WHAT NEEDS TO BE DONE
Across the whole listing, filter for the string "phase" and copy every line that has it.

RECORDS FOR PROCESSING
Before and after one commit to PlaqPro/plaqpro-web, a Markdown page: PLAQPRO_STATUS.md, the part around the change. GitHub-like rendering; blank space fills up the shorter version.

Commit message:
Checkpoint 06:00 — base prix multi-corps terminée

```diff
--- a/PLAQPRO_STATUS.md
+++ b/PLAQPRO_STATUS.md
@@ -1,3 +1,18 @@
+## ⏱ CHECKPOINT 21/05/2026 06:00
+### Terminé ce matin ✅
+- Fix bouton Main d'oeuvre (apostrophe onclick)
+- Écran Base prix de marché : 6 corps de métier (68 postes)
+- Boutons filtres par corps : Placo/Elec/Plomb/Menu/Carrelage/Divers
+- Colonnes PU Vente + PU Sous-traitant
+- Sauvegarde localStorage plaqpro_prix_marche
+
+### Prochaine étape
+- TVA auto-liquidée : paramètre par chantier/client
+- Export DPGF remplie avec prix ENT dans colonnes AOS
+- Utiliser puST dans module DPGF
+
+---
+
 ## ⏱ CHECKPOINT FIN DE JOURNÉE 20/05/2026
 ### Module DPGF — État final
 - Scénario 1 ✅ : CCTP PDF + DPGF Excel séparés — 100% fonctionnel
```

--

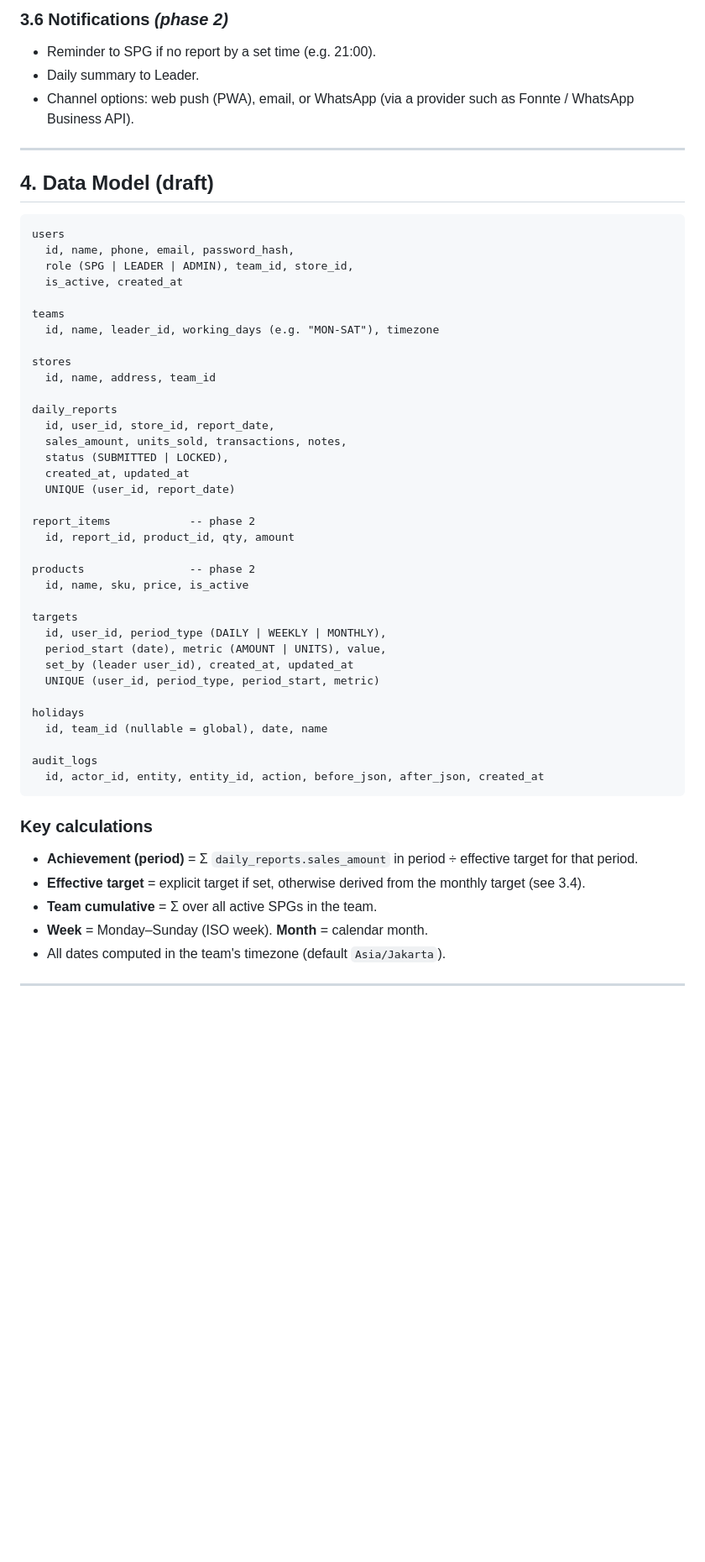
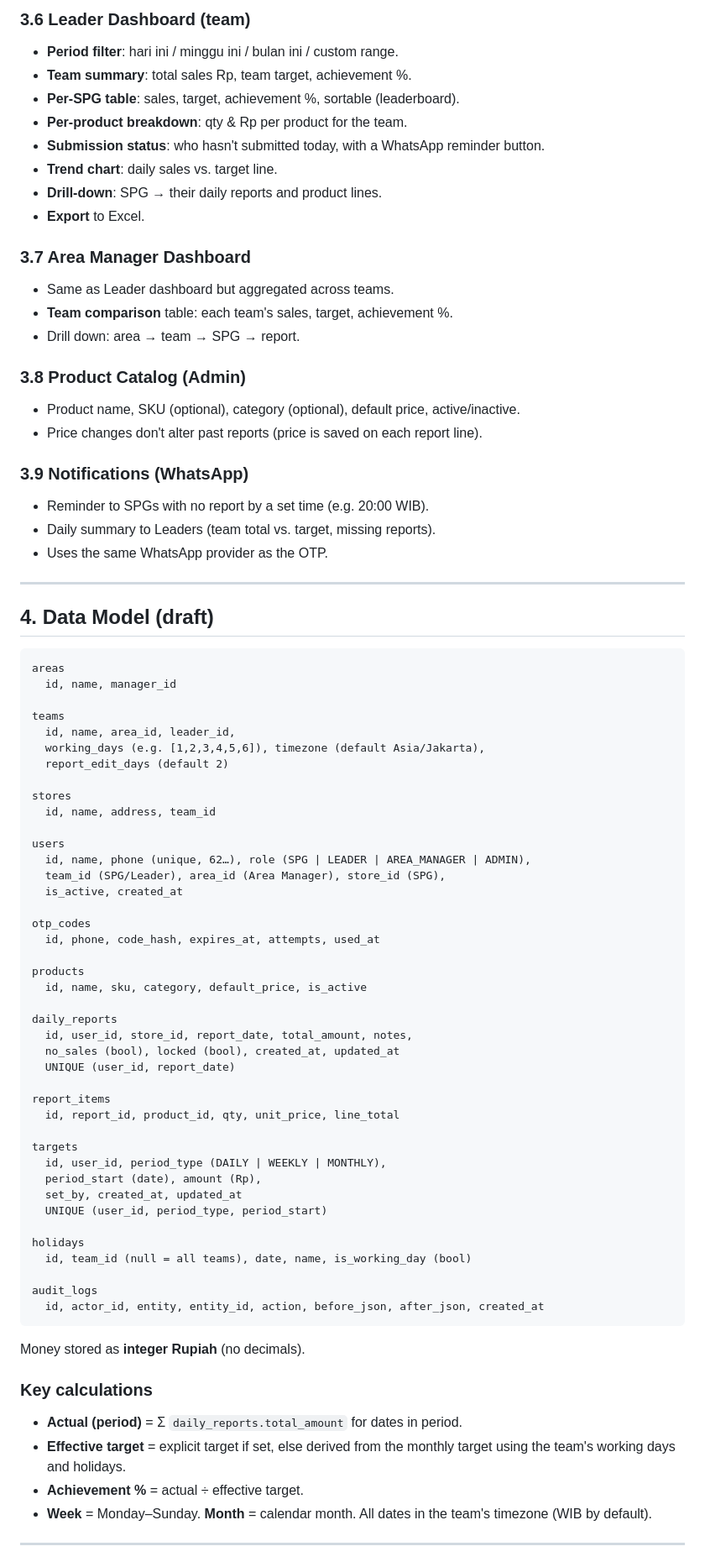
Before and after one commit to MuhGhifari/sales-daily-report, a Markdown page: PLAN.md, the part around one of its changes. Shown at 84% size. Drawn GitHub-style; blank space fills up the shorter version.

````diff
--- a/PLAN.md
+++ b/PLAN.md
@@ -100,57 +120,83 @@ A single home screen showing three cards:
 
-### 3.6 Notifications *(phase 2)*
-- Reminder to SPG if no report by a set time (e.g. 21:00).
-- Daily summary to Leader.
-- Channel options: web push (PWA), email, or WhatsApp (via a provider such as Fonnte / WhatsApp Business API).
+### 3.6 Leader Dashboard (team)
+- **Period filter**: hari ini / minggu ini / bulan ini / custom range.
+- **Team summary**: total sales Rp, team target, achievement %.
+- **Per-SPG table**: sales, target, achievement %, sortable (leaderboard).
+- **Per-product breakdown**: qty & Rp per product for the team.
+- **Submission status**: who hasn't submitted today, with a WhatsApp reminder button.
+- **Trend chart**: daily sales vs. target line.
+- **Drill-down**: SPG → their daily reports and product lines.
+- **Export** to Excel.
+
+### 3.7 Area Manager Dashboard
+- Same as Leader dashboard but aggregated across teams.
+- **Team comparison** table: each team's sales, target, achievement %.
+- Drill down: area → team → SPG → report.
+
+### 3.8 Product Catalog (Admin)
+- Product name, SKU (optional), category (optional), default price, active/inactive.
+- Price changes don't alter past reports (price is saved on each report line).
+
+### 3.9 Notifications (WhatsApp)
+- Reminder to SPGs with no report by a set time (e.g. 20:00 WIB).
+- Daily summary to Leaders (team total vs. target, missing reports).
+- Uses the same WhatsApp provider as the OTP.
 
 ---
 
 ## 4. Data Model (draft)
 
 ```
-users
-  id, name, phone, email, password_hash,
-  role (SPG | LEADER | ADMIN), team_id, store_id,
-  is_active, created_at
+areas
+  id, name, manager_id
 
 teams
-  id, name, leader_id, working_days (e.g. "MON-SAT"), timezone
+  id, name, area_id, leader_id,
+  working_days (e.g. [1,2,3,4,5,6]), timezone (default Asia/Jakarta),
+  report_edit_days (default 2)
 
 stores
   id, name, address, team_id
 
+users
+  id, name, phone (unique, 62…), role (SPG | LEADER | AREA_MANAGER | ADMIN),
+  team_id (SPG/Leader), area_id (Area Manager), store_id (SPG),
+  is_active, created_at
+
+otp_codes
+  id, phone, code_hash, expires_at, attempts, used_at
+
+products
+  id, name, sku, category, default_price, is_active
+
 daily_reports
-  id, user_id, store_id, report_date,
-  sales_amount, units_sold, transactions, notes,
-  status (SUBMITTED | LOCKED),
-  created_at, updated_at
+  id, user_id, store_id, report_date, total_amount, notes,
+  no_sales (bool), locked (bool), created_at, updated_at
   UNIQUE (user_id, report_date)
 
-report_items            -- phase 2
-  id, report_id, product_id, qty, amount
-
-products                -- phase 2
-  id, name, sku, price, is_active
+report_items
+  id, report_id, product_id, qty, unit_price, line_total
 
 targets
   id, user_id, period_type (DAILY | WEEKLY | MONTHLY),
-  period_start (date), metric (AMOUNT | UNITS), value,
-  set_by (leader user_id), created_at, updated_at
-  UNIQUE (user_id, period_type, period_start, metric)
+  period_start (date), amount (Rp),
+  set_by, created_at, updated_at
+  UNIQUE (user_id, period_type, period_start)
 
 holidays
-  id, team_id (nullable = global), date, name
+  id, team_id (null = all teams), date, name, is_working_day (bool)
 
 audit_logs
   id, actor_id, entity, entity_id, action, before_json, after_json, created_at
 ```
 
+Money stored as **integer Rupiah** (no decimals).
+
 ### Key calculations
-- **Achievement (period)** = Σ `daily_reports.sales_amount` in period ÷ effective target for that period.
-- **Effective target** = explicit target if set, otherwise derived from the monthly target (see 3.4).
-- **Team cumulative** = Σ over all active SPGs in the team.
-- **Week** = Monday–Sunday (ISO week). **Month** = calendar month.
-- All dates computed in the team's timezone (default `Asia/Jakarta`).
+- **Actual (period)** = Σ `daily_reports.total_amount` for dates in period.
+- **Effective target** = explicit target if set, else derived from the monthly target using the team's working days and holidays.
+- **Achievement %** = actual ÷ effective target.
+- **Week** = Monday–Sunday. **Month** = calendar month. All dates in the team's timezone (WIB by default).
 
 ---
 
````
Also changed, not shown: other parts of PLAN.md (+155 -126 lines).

RESPONSE BOX
-### 3.6 Notifications *(phase 2)*
-report_items            -- phase 2
-products                -- phase 2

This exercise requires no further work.